Repeat the records below exactly. Omit the pictures.

Exercise materials>
++++++++++

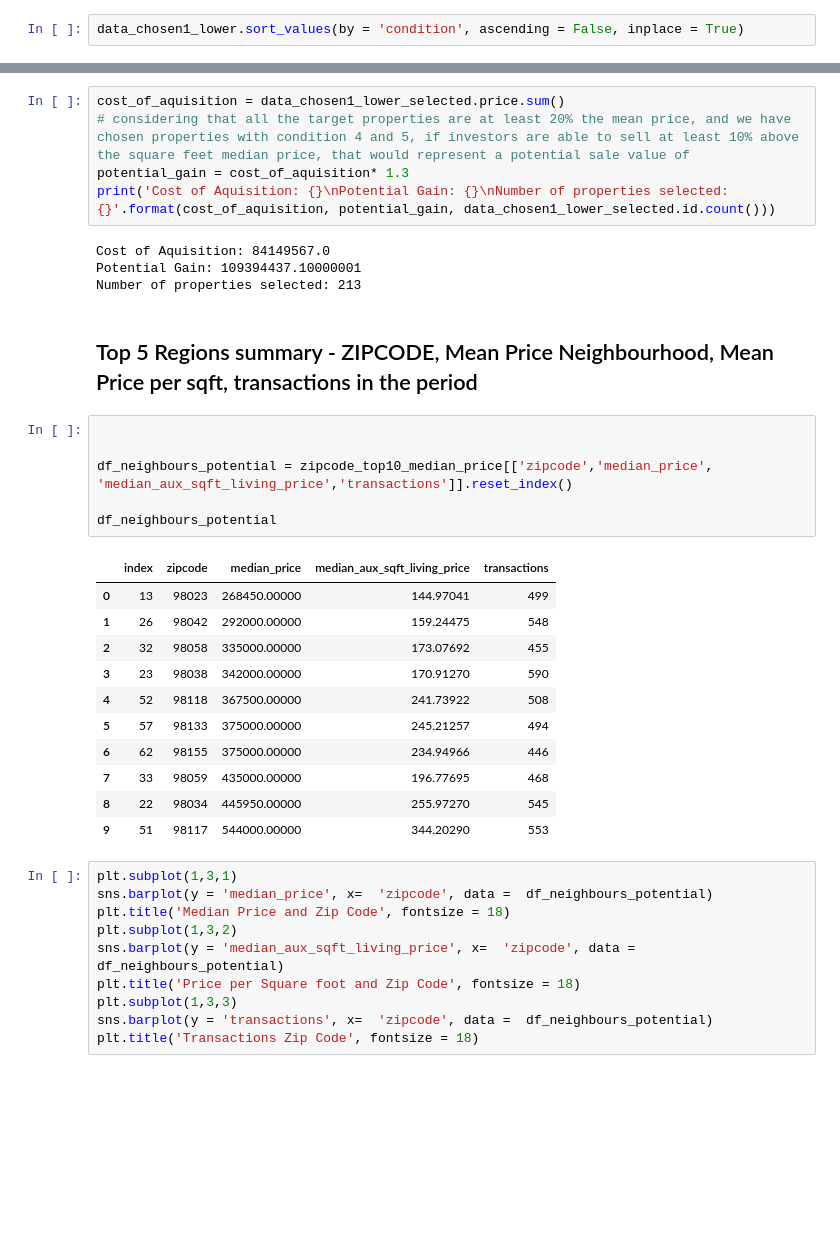
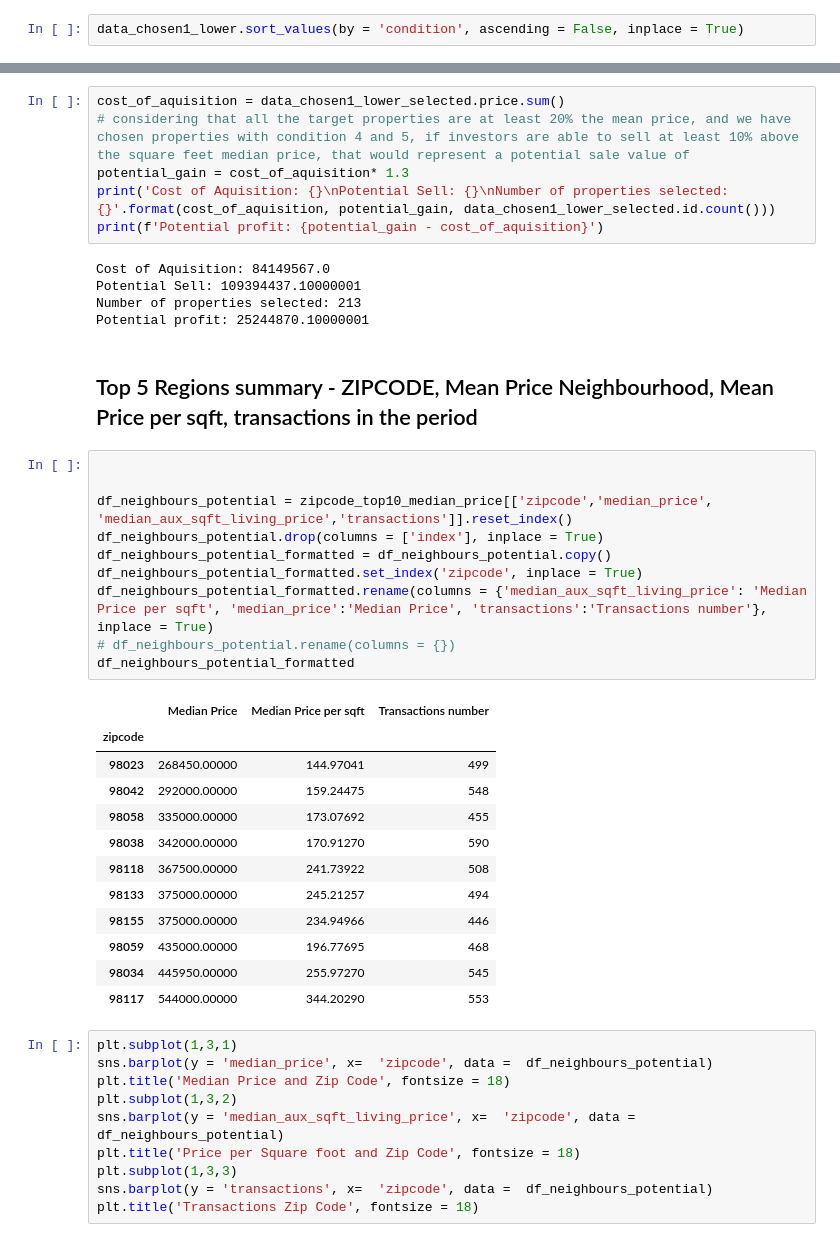
Before and after one commit to fusaa/house-dashboard, a Jupyter notebook: 0 - king county.ipynb, the cells around one changed output, grey strips where cells are left out. Saved outputs shown, nothing was run; the diff lists cells and outputs as text; blank space fills up the shorter version.

```diff
--- a/0 - king county.ipynb
+++ b/0 - king county.ipynb
@@ -877,31 +877,38 @@ data_chosen1_lower_selected
 cost_of_aquisition = data_chosen1_lower_selected.price.sum()
 # considering that all the target properties are at least 20% the mean price, and we have chosen properties with condition 4 and 5, if investors are able to sell at least 10% above the square feet median price, that would represent a potential sale value of
 potential_gain = cost_of_aquisition* 1.3
-print('Cost of Aquisition: {}\nPotential Gain: {}\nNumber of properties selected: {}'.format(cost_of_aquisition, potential_gain, data_chosen1_lower_selected.id.count()))
+print('Cost of Aquisition: {}\nPotential Sell: {}\nNumber of properties selected: {}'.format(cost_of_aquisition, potential_gain, data_chosen1_lower_selected.id.count()))
+print(f'Potential profit: {potential_gain - cost_of_aquisition}')
 # %% [output]
 Cost of Aquisition: 84149567.0
-Potential Gain: 109394437.10000001
+Potential Sell: 109394437.10000001
 Number of properties selected: 213
+Potential profit: 25244870.10000001
 # %% [markdown]
 ## Top 5 Regions summary - ZIPCODE, Mean Price Neighbourhood, Mean Price per sqft, transactions in the period
 # %%
 
 
 df_neighbours_potential = zipcode_top10_median_price[['zipcode','median_price', 'median_aux_sqft_living_price','transactions']].reset_index()
-
-df_neighbours_potential
+df_neighbours_potential.drop(columns = ['index'], inplace = True)
+df_neighbours_potential_formatted = df_neighbours_potential.copy()
+df_neighbours_potential_formatted.set_index('zipcode', inplace = True)
+df_neighbours_potential_formatted.rename(columns = {'median_aux_sqft_living_price': 'Median Price per sqft', 'median_price':'Median Price', 'transactions':'Transactions number'}, inplace = True)
+# df_neighbours_potential.rename(columns = {})
+df_neighbours_potential_formatted
 # %% [output]
-|  | index | zipcode | median_price | median_aux_sqft_living_price | transactions |
-| 0 | 13 | 98023 | 268450.00000 | 144.97041 | 499 |
-| 1 | 26 | 98042 | 292000.00000 | 159.24475 | 548 |
-| 2 | 32 | 98058 | 335000.00000 | 173.07692 | 455 |
-| 3 | 23 | 98038 | 342000.00000 | 170.91270 | 590 |
-| 4 | 52 | 98118 | 367500.00000 | 241.73922 | 508 |
-| 5 | 57 | 98133 | 375000.00000 | 245.21257 | 494 |
-| 6 | 62 | 98155 | 375000.00000 | 234.94966 | 446 |
-| 7 | 33 | 98059 | 435000.00000 | 196.77695 | 468 |
-| 8 | 22 | 98034 | 445950.00000 | 255.97270 | 545 |
-| 9 | 51 | 98117 | 544000.00000 | 344.20290 | 553 |
+|  | Median Price | Median Price per sqft | Transactions number |
+| zipcode |  |  |  |
+| 98023 | 268450.00000 | 144.97041 | 499 |
+| 98042 | 292000.00000 | 159.24475 | 548 |
+| 98058 | 335000.00000 | 173.07692 | 455 |
+| 98038 | 342000.00000 | 170.91270 | 590 |
+| 98118 | 367500.00000 | 241.73922 | 508 |
+| 98133 | 375000.00000 | 245.21257 | 494 |
+| 98155 | 375000.00000 | 234.94966 | 446 |
+| 98059 | 435000.00000 | 196.77695 | 468 |
+| 98034 | 445950.00000 | 255.97270 | 545 |
+| 98117 | 544000.00000 | 344.20290 | 553 |
 # %%
 plt.subplot(1,3,1)
 sns.barplot(y = 'median_price', x=  'zipcode', data =  df_neighbours_potential)
```
Also changed, not shown: parts of 3 cells of this notebook.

++++++++++

Expected output>
Before and after one commit to fusaa/house-dashboard, a Jupyter notebook: 0 - king county.ipynb, the cells around one changed output, grey strips where cells are left out. Saved outputs shown, nothing was run; the diff lists cells and outputs as text; blank space fills up the shorter version.

```diff
--- a/0 - king county.ipynb
+++ b/0 - king county.ipynb
@@ -877,31 +877,38 @@ data_chosen1_lower_selected
 cost_of_aquisition = data_chosen1_lower_selected.price.sum()
 # considering that all the target properties are at least 20% the mean price, and we have chosen properties with condition 4 and 5, if investors are able to sell at least 10% above the square feet median price, that would represent a potential sale value of
 potential_gain = cost_of_aquisition* 1.3
-print('Cost of Aquisition: {}\nPotential Gain: {}\nNumber of properties selected: {}'.format(cost_of_aquisition, potential_gain, data_chosen1_lower_selected.id.count()))
+print('Cost of Aquisition: {}\nPotential Sell: {}\nNumber of properties selected: {}'.format(cost_of_aquisition, potential_gain, data_chosen1_lower_selected.id.count()))
+print(f'Potential profit: {potential_gain - cost_of_aquisition}')
 # %% [output]
 Cost of Aquisition: 84149567.0
-Potential Gain: 109394437.10000001
+Potential Sell: 109394437.10000001
 Number of properties selected: 213
+Potential profit: 25244870.10000001
 # %% [markdown]
 ## Top 5 Regions summary - ZIPCODE, Mean Price Neighbourhood, Mean Price per sqft, transactions in the period
 # %%
 
 
 df_neighbours_potential = zipcode_top10_median_price[['zipcode','median_price', 'median_aux_sqft_living_price','transactions']].reset_index()
-
-df_neighbours_potential
+df_neighbours_potential.drop(columns = ['index'], inplace = True)
+df_neighbours_potential_formatted = df_neighbours_potential.copy()
+df_neighbours_potential_formatted.set_index('zipcode', inplace = True)
+df_neighbours_potential_formatted.rename(columns = {'median_aux_sqft_living_price': 'Median Price per sqft', 'median_price':'Median Price', 'transactions':'Transactions number'}, inplace = True)
+# df_neighbours_potential.rename(columns = {})
+df_neighbours_potential_formatted
 # %% [output]
-|  | index | zipcode | median_price | median_aux_sqft_living_price | transactions |
-| 0 | 13 | 98023 | 268450.00000 | 144.97041 | 499 |
-| 1 | 26 | 98042 | 292000.00000 | 159.24475 | 548 |
-| 2 | 32 | 98058 | 335000.00000 | 173.07692 | 455 |
-| 3 | 23 | 98038 | 342000.00000 | 170.91270 | 590 |
-| 4 | 52 | 98118 | 367500.00000 | 241.73922 | 508 |
-| 5 | 57 | 98133 | 375000.00000 | 245.21257 | 494 |
-| 6 | 62 | 98155 | 375000.00000 | 234.94966 | 446 |
-| 7 | 33 | 98059 | 435000.00000 | 196.77695 | 468 |
-| 8 | 22 | 98034 | 445950.00000 | 255.97270 | 545 |
-| 9 | 51 | 98117 | 544000.00000 | 344.20290 | 553 |
+|  | Median Price | Median Price per sqft | Transactions number |
+| zipcode |  |  |  |
+| 98023 | 268450.00000 | 144.97041 | 499 |
+| 98042 | 292000.00000 | 159.24475 | 548 |
+| 98058 | 335000.00000 | 173.07692 | 455 |
+| 98038 | 342000.00000 | 170.91270 | 590 |
+| 98118 | 367500.00000 | 241.73922 | 508 |
+| 98133 | 375000.00000 | 245.21257 | 494 |
+| 98155 | 375000.00000 | 234.94966 | 446 |
+| 98059 | 435000.00000 | 196.77695 | 468 |
+| 98034 | 445950.00000 | 255.97270 | 545 |
+| 98117 | 544000.00000 | 344.20290 | 553 |
 # %%
 plt.subplot(1,3,1)
 sns.barplot(y = 'median_price', x=  'zipcode', data =  df_neighbours_potential)
```
Also changed, not shown: parts of 3 cells of this notebook.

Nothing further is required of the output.